═══ Exercise input ═══

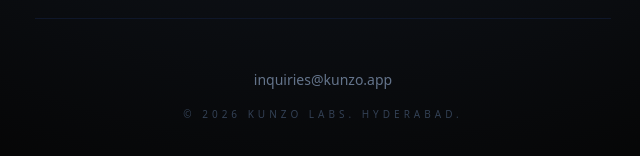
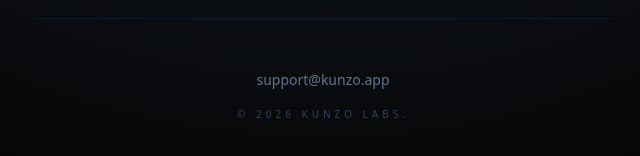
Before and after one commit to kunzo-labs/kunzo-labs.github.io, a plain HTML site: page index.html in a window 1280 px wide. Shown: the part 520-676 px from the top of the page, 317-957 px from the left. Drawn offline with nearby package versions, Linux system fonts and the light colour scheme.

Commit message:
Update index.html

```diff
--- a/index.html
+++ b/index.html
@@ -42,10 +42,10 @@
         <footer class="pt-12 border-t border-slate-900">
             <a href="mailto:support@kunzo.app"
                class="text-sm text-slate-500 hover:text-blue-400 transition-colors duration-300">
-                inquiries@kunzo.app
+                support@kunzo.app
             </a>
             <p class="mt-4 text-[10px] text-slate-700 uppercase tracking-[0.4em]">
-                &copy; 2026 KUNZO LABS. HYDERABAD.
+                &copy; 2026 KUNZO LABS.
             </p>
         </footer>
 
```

═══

■ **Task objective**:
Say how many lines of these records hold the string "text", giving the number and no other words.

■ **Expected output**:
2